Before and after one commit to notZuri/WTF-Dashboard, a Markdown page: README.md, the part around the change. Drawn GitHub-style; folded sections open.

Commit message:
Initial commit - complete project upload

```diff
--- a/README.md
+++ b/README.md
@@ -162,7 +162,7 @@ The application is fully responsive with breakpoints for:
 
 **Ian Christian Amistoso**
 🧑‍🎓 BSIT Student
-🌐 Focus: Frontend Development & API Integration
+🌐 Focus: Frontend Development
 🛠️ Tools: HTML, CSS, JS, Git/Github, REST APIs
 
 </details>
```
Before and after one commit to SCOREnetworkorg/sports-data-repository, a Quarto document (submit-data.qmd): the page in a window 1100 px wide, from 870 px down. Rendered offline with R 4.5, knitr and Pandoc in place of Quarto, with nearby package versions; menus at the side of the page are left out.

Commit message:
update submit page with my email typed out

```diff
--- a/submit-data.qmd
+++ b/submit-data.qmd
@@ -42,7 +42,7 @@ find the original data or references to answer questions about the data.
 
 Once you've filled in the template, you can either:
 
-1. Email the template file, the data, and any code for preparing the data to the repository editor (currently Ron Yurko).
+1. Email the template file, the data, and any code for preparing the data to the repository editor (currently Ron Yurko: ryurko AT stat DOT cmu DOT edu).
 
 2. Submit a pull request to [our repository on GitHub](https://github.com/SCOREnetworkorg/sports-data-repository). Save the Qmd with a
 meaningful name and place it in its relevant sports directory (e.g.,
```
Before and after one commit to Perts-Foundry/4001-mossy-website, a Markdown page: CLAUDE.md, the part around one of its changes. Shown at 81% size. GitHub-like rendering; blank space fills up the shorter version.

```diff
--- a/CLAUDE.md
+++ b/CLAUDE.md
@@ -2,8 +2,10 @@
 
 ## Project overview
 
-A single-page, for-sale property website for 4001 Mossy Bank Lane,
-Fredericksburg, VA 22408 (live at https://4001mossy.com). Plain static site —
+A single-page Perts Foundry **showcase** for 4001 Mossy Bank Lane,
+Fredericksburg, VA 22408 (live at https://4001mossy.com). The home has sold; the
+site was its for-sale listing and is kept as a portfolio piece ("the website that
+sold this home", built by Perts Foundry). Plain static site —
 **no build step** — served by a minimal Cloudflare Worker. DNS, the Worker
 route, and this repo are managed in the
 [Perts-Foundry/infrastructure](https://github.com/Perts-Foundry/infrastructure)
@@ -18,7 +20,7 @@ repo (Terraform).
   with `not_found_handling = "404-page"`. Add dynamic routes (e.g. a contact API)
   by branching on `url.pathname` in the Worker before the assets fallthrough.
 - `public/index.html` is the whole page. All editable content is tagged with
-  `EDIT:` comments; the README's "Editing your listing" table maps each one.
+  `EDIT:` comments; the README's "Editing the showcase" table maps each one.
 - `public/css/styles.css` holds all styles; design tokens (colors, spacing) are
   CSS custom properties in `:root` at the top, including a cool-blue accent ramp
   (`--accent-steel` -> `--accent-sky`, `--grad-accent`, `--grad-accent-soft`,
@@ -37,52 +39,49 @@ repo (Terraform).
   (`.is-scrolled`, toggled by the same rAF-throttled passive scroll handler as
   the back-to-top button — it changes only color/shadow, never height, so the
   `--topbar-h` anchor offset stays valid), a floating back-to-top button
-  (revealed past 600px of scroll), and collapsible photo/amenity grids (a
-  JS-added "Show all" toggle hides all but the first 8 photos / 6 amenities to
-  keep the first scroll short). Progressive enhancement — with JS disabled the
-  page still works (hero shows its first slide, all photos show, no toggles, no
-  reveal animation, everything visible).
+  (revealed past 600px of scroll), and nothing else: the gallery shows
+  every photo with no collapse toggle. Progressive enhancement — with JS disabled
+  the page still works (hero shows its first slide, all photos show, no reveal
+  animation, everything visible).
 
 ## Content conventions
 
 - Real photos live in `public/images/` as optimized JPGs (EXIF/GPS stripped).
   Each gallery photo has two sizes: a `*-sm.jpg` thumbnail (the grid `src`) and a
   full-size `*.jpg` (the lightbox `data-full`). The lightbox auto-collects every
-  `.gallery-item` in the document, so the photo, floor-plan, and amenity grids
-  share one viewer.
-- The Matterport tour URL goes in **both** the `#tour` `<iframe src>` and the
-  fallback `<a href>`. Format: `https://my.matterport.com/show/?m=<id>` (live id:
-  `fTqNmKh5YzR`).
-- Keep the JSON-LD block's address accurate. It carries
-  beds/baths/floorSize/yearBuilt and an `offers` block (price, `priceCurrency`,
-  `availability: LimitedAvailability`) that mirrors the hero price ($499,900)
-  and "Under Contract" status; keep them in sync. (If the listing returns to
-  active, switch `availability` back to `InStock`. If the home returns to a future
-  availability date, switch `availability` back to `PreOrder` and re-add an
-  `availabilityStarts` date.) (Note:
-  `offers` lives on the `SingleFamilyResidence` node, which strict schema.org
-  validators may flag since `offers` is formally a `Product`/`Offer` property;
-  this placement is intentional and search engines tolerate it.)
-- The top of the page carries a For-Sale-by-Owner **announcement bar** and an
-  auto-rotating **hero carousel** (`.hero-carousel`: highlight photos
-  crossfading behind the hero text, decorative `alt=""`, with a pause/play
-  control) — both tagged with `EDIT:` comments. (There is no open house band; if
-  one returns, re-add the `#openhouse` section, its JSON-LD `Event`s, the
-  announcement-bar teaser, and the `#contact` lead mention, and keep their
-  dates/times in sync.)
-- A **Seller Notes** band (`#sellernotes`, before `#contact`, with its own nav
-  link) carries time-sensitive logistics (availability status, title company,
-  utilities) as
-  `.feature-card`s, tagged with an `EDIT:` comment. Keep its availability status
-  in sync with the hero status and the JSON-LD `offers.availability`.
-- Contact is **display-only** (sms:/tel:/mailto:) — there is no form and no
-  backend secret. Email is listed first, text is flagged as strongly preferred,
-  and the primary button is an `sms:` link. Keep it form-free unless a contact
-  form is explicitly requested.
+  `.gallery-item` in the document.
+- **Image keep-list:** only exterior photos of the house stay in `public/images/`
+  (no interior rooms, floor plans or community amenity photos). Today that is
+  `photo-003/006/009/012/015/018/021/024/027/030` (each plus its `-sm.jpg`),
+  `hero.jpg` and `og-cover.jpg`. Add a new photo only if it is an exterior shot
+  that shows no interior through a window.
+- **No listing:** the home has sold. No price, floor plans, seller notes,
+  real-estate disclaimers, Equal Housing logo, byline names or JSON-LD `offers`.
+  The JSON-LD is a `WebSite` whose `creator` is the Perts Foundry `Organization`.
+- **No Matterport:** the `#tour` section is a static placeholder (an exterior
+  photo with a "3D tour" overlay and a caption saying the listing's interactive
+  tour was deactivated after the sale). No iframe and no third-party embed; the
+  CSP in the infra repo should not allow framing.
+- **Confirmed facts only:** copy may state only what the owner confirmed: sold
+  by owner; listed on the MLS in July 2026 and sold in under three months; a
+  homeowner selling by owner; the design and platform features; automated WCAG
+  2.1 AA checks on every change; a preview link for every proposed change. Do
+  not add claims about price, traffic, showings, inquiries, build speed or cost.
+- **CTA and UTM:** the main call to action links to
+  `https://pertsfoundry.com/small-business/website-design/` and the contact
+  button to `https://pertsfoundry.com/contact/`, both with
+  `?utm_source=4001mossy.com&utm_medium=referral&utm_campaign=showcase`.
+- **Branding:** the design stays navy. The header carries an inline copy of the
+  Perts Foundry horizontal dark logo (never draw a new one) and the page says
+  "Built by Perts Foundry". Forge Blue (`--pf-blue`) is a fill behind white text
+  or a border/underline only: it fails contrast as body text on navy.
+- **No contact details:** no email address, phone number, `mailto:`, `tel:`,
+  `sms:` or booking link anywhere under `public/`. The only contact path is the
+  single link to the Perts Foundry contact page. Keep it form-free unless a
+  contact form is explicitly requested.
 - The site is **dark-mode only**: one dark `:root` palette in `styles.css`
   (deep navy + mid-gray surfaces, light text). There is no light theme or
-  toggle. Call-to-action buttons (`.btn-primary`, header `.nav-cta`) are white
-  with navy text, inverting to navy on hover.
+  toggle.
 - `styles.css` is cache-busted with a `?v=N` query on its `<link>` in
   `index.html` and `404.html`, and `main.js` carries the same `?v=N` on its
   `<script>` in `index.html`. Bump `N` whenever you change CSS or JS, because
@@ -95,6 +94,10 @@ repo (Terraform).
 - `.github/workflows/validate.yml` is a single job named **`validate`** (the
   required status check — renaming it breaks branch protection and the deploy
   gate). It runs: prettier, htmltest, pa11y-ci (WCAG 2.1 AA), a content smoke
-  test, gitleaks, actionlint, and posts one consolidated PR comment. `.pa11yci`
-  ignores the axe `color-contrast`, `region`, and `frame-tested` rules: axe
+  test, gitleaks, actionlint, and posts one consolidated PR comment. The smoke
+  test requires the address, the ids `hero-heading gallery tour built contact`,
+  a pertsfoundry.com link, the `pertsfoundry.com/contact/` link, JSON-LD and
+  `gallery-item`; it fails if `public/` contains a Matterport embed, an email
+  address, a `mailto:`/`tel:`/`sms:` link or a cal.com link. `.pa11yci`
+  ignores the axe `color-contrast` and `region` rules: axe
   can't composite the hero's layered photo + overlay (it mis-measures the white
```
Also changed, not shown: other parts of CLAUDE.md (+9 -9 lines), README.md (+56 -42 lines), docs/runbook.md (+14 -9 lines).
• • • • • • •
● Work item
Show the lines above that include "hero".

● Task response
-  page still works (hero shows its first slide, all photos show, no toggles, no
+  the page still works (hero shows its first slide, all photos show, no reveal
-  `availability: LimitedAvailability`) that mirrors the hero price ($499,900)
-  auto-rotating **hero carousel** (`.hero-carousel`: highlight photos
-  crossfading behind the hero text, decorative `alt=""`, with a pause/play
-  in sync with the hero status and the JSON-LD `offers.availability`.
+  `hero.jpg` and `og-cover.jpg`. Add a new photo only if it is an exterior shot
+  test requires the address, the ids `hero-heading gallery tour built contact`,
   can't composite the hero's layered photo + overlay (it mis-measures the white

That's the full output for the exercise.